The Friday List is a recurring feature in which we jog memories, spark thoughts and perhaps generate debate in one of the grandest formats devised by man … the almighty list. Are we missing something? Are we dead wrong? Offer your thoughts on the list du jour by heading to the Valley Review’s Twitter or Facebook pages.
With Covid-19 keeping folks indoors, the television now ranks among the top entertainment choices even among those who’d otherwise clamor for a night on the town.
We’re doing the best we can with what we have, and for many, “Safer At Home” has offered an opportunity to catch up on films that previously passed them by.
Those of us in Wisconsin know we have a picturesque state with a diversity of landscapes from urban skylines to rolling hills, farmland as far as the eye can see, deep forests, sparkling lakes and more.
We’re not among the top sites as a setting in the world of film, though the Badger State has had its share of movie credits.
It’s Friday, so let’s explore some of the films set in Wisconsin — and let’s do it in list form.
American Movie: It’s a documentary movie about the making of a movie. It’s a film about passion and family, creativity and struggles. And it introduced us to some Milwaukee guys whose real life personas were quite the characters. The 1999 film follows independent filmmaker Mark Borchardt through the production of his horror film, Coven.
The Great Outdoors: The John Hughes favorite starring John Candy and Dan Aykroyd follows the comedic adventures of two families vacationing at a Wisconsin resort. Never mind that it was filmed in California.
BASEketball: The 1998 comedy starring Trey Parker and Matt Stone of South Park fame followed the history of the new sport they created and developed into a nationally followed league. The protagonists play for the Milwaukee Beers. Director David Zucker, better known for Airplane!, is a Milwaukee native.

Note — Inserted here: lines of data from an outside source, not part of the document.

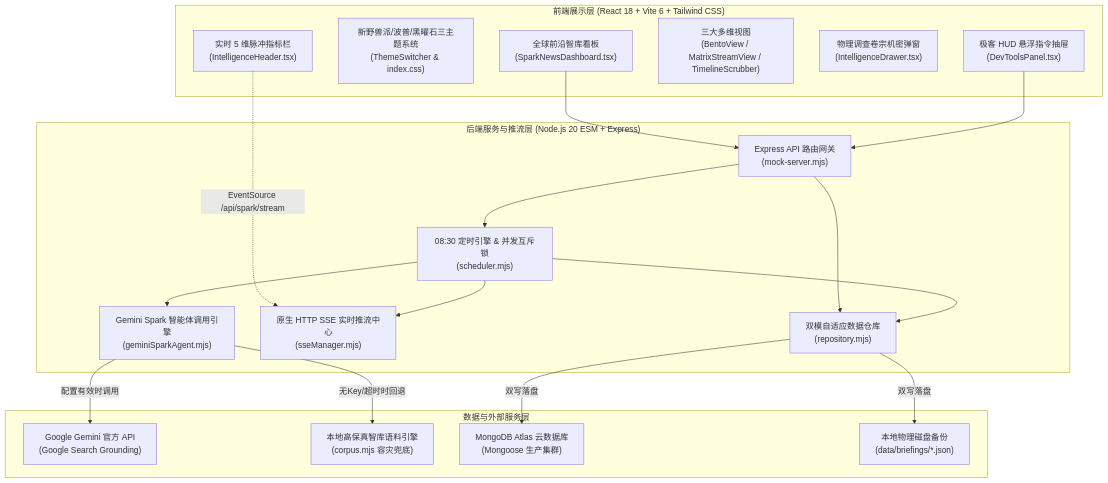
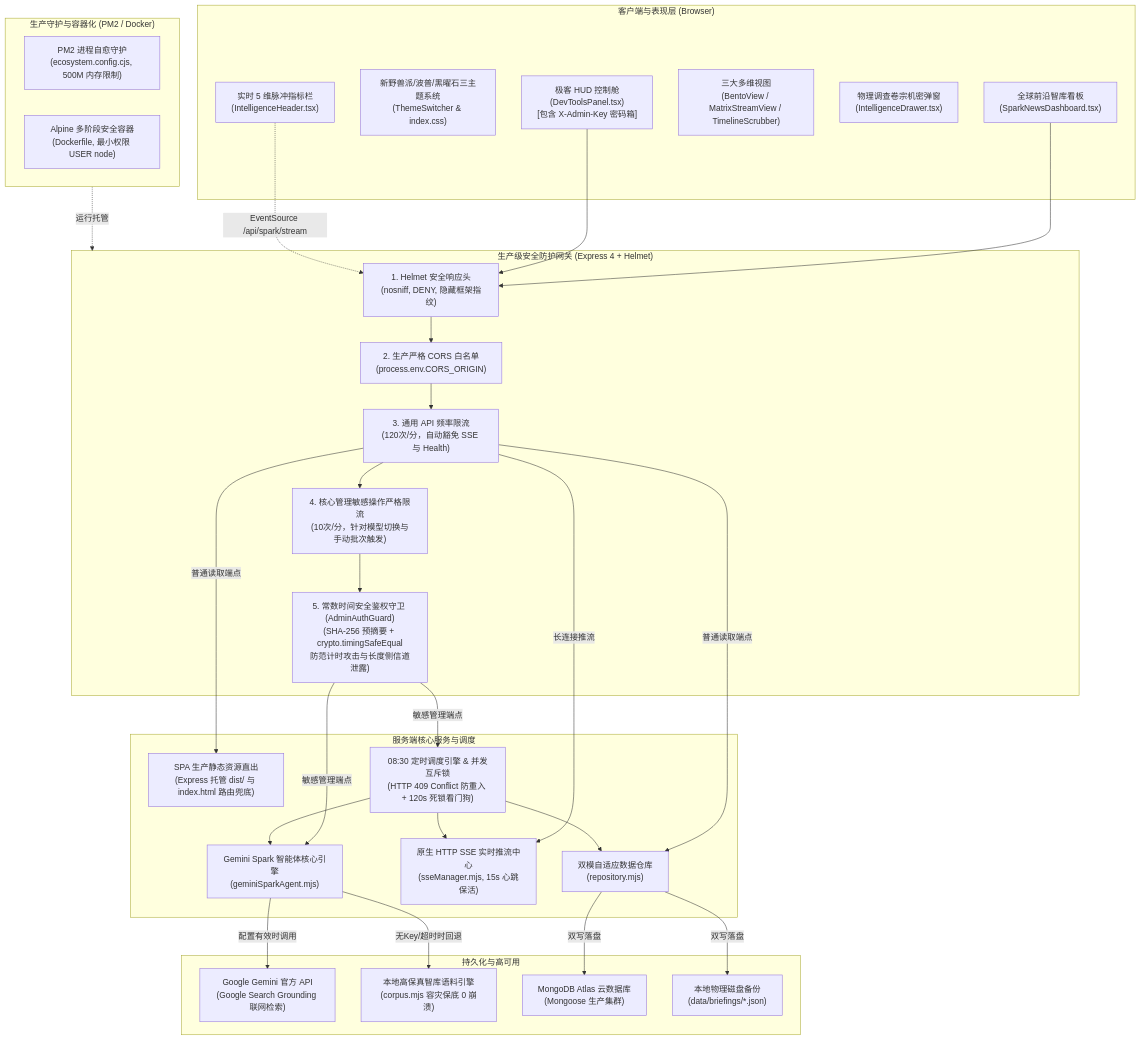
The first of 2 diagrams in HANDOVER.md (Shawn-cz/gemini-spark-news), drawn with Mermaid before and after one commit. The commit also changed other lines of this file and 1 other file, not shown here.

Commit message:
docs(handover): archive MVP 2 delivery, security architecture, and operational cheat sheet

````diff
--- a/HANDOVER.md
+++ b/HANDOVER.md
@@ -42,39 +48,57 @@
 ```mermaid
 flowchart TD
-    subgraph Frontend["前端展示层 (React 18 + Vite 6 + Tailwind CSS)"]
+    subgraph Client["客户端与表现层 (Browser)"]
         UI["全球前沿智库看板\n(SparkNewsDashboard.tsx)"]
         Theme["新野兽派/波普/黑曜石三主题系统\n(ThemeSwitcher & index.css)"]
         Header["实时 5 维脉冲指标栏\n(IntelligenceHeader.tsx)"]
         Views["三大多维视图\n(BentoView / MatrixStreamView / TimelineScrubber)"]
         Modal["物理调查卷宗机密弹窗\n(IntelligenceDrawer.tsx)"]
-        HUD["极客 HUD 悬浮指令抽屉\n(DevToolsPanel.tsx)"]
+        HUD["极客 HUD 控制舱\n(DevToolsPanel.tsx)\n[包含 X-Admin-Key 密码箱]"]
     end
 
-    subgraph Backend["后端服务与推流层 (Node.js 20 ESM + Express)"]
-        Router["Express API 路由网关\n(mock-server.mjs)"]
-        Scheduler["08:30 定时引擎 & 并发互斥锁\n(scheduler.mjs)"]
-        Agent["Gemini Spark 智能体调用引擎\n(geminiSparkAgent.mjs)"]
-        SSE["原生 HTTP SSE 实时推流中心\n(sseManager.mjs)"]
+    subgraph SecurityGateway["生产级安全防护网关 (Express 4 + Helmet)"]
+        H1["1. Helmet 安全响应头\n(nosniff, DENY, 隐藏框架指纹)"]
+        CORS["2. 生产严格 CORS 白名单\n(process.env.CORS_ORIGIN)"]
+        RL1["3. 通用 API 频率限流\n(120次/分，自动豁免 SSE 与 Health)"]
+        RL2["4. 核心管理敏感操作严格限流\n(10次/分，针对模型切换与手动批次触发)"]
+        AUTH["5. 常数时间安全鉴权守卫 (AdminAuthGuard)\n(SHA-256 预摘要 + crypto.timingSafeEqual\n防范计时攻击与长度侧信道泄露)"]
+    end
+
+    subgraph BackendCore["服务端核心服务与调度"]
+        StaticServe["SPA 生产静态资源直出\n(Express 托管 dist/ 与 index.html 路由兜底)"]
+        Scheduler["08:30 定时调度引擎 & 并发互斥锁\n(HTTP 409 Conflict 防重入 + 120s 死锁看门狗)"]
+        Agent["Gemini Spark 智能体核心引擎\n(geminiSparkAgent.mjs)"]
+        SSE["原生 HTTP SSE 实时推流中心\n(sseManager.mjs, 15s 心跳保活)"]
         Repo["双模自适应数据仓库\n(repository.mjs)"]
     end
 
-    subgraph Data["数据与外部服务层"]
-        GoogleAPI["Google Gemini 官方 API\n(Google Search Grounding)"]
-        CorpusFallback["本地高保真智库语料引擎\n(corpus.mjs 容灾兜底)"]
+    subgraph Persistence["持久化与高可用"]
+        GoogleAPI["Google Gemini 官方 API\n(Google Search Grounding 联网检索)"]
+        CorpusFallback["本地高保真智库语料引擎\n(corpus.mjs 容灾保底 0 崩溃)"]
         MongoDB["MongoDB Atlas 云数据库\n(Mongoose 生产集群)"]
         LocalFile["本地物理磁盘备份\n(data/briefings/*.json)"]
     end
 
-    UI --> Router
-    HUD --> Router
-    Header -.->|EventSource /api/spark/stream| SSE
-    Router --> Scheduler
-    Router --> Repo
+    subgraph ProductionRuntime["生产守护与容器化 (PM2 / Docker)"]
+        PM2["PM2 进程自愈守护\n(ecosystem.config.cjs, 500M 内存限制)"]
+        Docker["Alpine 多阶段安全容器\n(Dockerfile, 最小权限 USER node)"]
+    end
+
+    UI --> H1
+    HUD --> H1
+    Header -.->|EventSource /api/spark/stream| H1
+    H1 --> CORS --> RL1
+    RL1 -->|普通读取端点| StaticServe
+    RL1 -->|普通读取端点| Repo
+    RL1 -->|长连接推流| SSE
+    RL1 --> RL2 --> AUTH -->|敏感管理端点| Scheduler
+    AUTH -->|敏感管理端点| Agent
     Scheduler --> Agent
     Scheduler --> SSE
     Scheduler --> Repo
     Agent -->|配置有效时调用| GoogleAPI
     Agent -->|无Key/超时时回退| CorpusFallback
     Repo -->|双写落盘| MongoDB
     Repo -->|双写落盘| LocalFile
+    ProductionRuntime -.->|运行托管| SecurityGateway
 ```
````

Mr. 3000: The 2004 sports comedy starring Bernie Mac centers on a Milwaukee Brewers player who retired upon achieving his 3,000th career hit. He returns to the team at age 47 when it’s found there was a clerical error and he was three hits short of the milestone.
Dawn of the Dead: No, we’re not talking about the 1978 George A. Romero zombie classic. We’re still happy to get the nod in the 2004 remake, set in fictional Everett, Wisconsin.
Our Vines Have Tender Grapes: The 1945 drama featuring Edward G. Robinson and Margaret O’Brien focuses on the Norwegian-American residents of a small, Wisconsin farming community.
Starman: The 1984 romance science fiction film was directed by John Carpenter and tells the tale of a humanoid alien who was shot down and crashed in northern Wisconsin. The film led to a television series.
Wayne’s World: Sure, the majority of the movie is set in Illinois, but it makes the list as the best scene is set north of the border. Wayne and Garth receive backstage passes to an Alice Cooper concert, where the classic shock rocker shows his love for and historical knowledge of Milwaukee.
The Blues Brothers: We’ll use similar rationale here, as the climax of the film takes place “up north” at the fictional Palace Hotel Ballroom. Featuring shots of Milwaukee, it’s clear Wisconsin was the site of the epic return of the Blues Brothers after their three-year tour of Europe, Scandinavia and the subcontinent. Not to mention, we’re the site of the front stages of the most epic police chase in film history.
The Great Spider Invasion: It’s by no means a blockbuster. It lacks much of what people would consider in rating a movie as “good.” Still, The Great Spider Invasion, filmed and set in and around Merrill, Wisconsin, is considered a classic in the realm of B movies. It received treatment from Mystery Science Theater 3000. And it didn’t do too badly at the box office, gaining wide distribution and ranking among the top 50 grossing films of 1975.